I remember being amazed when Mapquest came out in, what, 1997? How could it possibly know where my house was? How was it able to instantly come up with a route between Anchorage and Miami? The data seemed too vast and too messy to yield to computation, sort of like the internet itself.
Since then Google has redefined web-based maps, and the company continues to innovate. If you don’t live in a town with public transit, you may never have encountered their subway and bus directions. If you do live in a town with public transit, you should give the tool a spin. Integrated schedule information takes a huge amount of the unpleasant guesswork out of catching a bus.

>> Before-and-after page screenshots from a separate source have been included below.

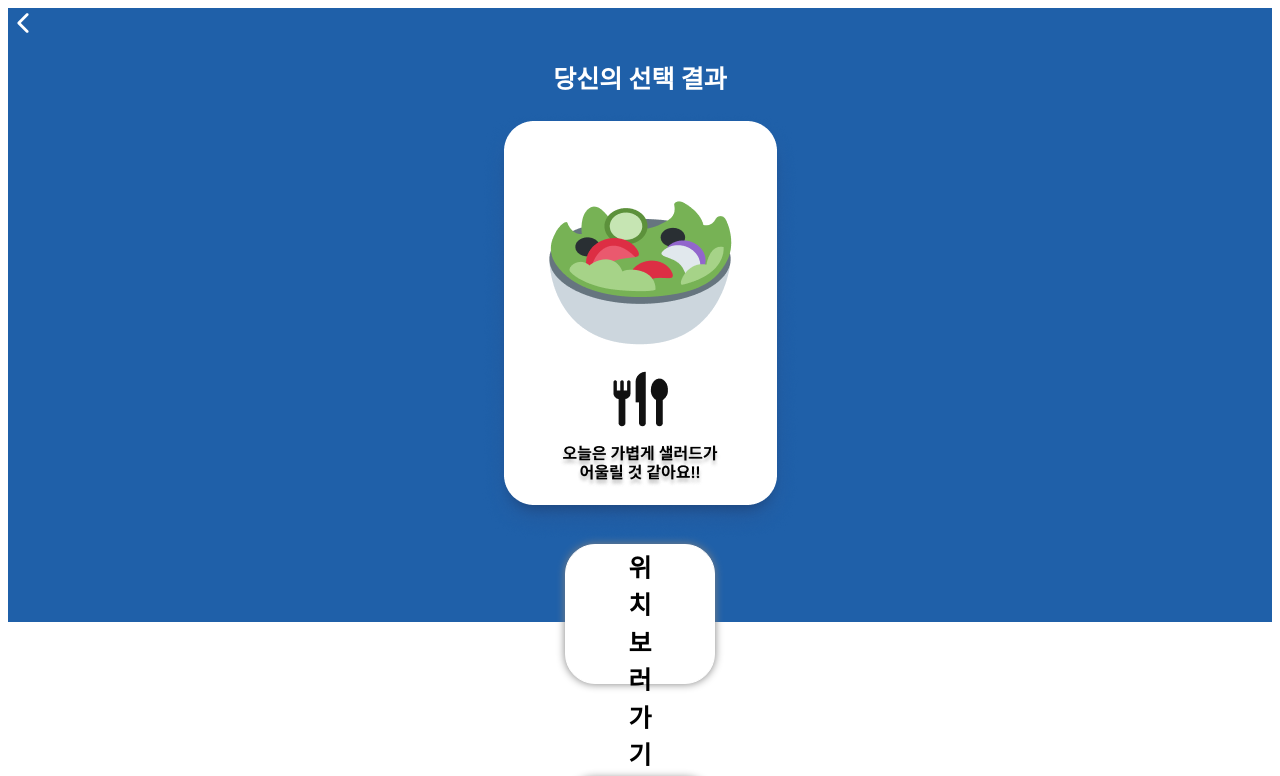
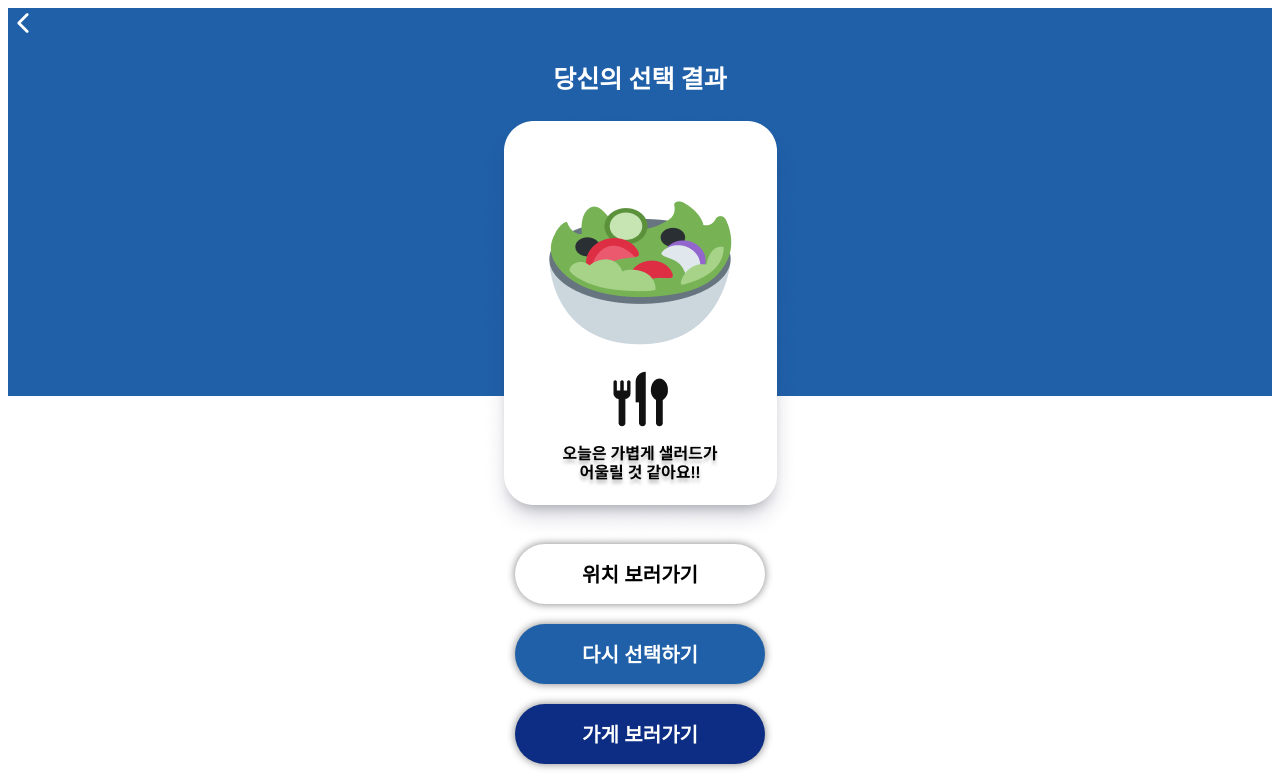
Before and after one commit to becherryu/AhnMenuchoice, a React (Create React App) app: page /resultpage in a window 1280 px wide. Shown: the top 776 px of the page. Built offline with nearby package versions, Linux system fonts and the light colour scheme.

Commit message:
결과 페이지 버튼 수정

```diff
--- a/src/component/Result.css
+++ b/src/component/Result.css
@@ -2,3 +2,13 @@
     text-align: center;
     background: linear-gradient(#1F60A9 50%, white 50%);
   }
+
+button {
+  margin-bottom: 20px;
+  border-radius: 30px;
+  color: white;
+  width: 250px;
+  height: 60px;
+  font-weight: bold;
+  font-size: 20px;
+}
--- a/src/pages/ResultPage.js
+++ b/src/pages/ResultPage.js
@@ -7,41 +7,6 @@ import styles from "../component/Result.module.css";
 import {IoIosArrowBack} from "react-icons/io";
 
 import resultsmp from "../img/result_sample.png";
-
-const btnStyle1={
-    color:"black",
-    background: "white",
-    padding: "5px 60px",
-    border: "1px solid white",
-    borderRadius: "30px",
-    fontSize: "25px",
-    fontWeight: "bold",
-    lineHeight: 1.5,
-}
-
-const btnStyle2={
-    color:"white",
-    background: "#1F60A9",
-    padding: "5px 60px",
-    border: "1px solid #1F60A9",
-    borderRadius: "30px",
-    fontSize: "25px",
-    fontWeight: "bold",
-    lineHeight: 1.5,
-    marginTop: 10,
-};
-
-const btnStyle3={
-    color:"white",
-    background: "#0C2D83",
-    padding: "5px 60px",
-    border: "1px solid #0C2D83",
-    borderRadius: "30px",
-    fontSize: "25px",
-    fontWeight: "bold",
-    lineHeight: 1.5,
-    marginTop: 10,
-};
 
 const ResultPage=()=>{
     return(
@@ -53,12 +18,15 @@ const ResultPage=()=>{
                 <img src={resultsmp} />
             </div>
 
-            <button className={styles.btn_shadow} style={btnStyle1}>위치 보러가기</button>
+            <button className={styles.btn_shadow} style={{ backgroundColor: "white", color: "black"}}>
+                위치 보러가기</button>
             <br/>
-            <button className={styles.btn_shadow} style={btnStyle2}>다시 선택하기</button>
+            <button className={styles.btn_shadow} style={{ backgroundColor: "#1F60A9" }}>
+                다시 선택하기</button>
             <br/>
             <Link to="/resultpagelist">
-                <button className={styles.btn_shadow} style={btnStyle3}>가게 보러가기</button>
+                <button className={styles.btn_shadow} style={{ backgroundColor: "#0C2D83" }}>
+                    가게 보러가기</button>
             </Link>
         </div>
     );
```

Google walking directions use a proprietary algorithm to determine the best route on foot, and also proves pretty handy for planning bike routes. Although the system isn’t perfect for this use (one-way streets are a problem), it works pretty well. One notable gap, however, is pathways and pedestrian alleys that aren’t open to cars and therefore don’t exist at all in most mapping tools.
Now Google is making headway on that issue as well by gathering data via the Street View Trike:
You can check out some of its early handiwork here. Note the shape-changing cursor that gives the photos a feeling of depth and allow you to jump ahead to any point along the path. Google pulls off this trick using laser range finders to build up a three-dimensional overlay (more info here).
All of this tech wizardry is cool for its own sake, but it also has real implications for public transit. Transit choices are driven partly by cost and partly by convenience. Overcoming the convenience gap remains a major impediment to use. Getting better schedule and route info into people’s hands isn’t the only thing required to boost transit ridership, but, particularly as mobile internet devices proliferate, it is a potentially useful piece of the puzzle.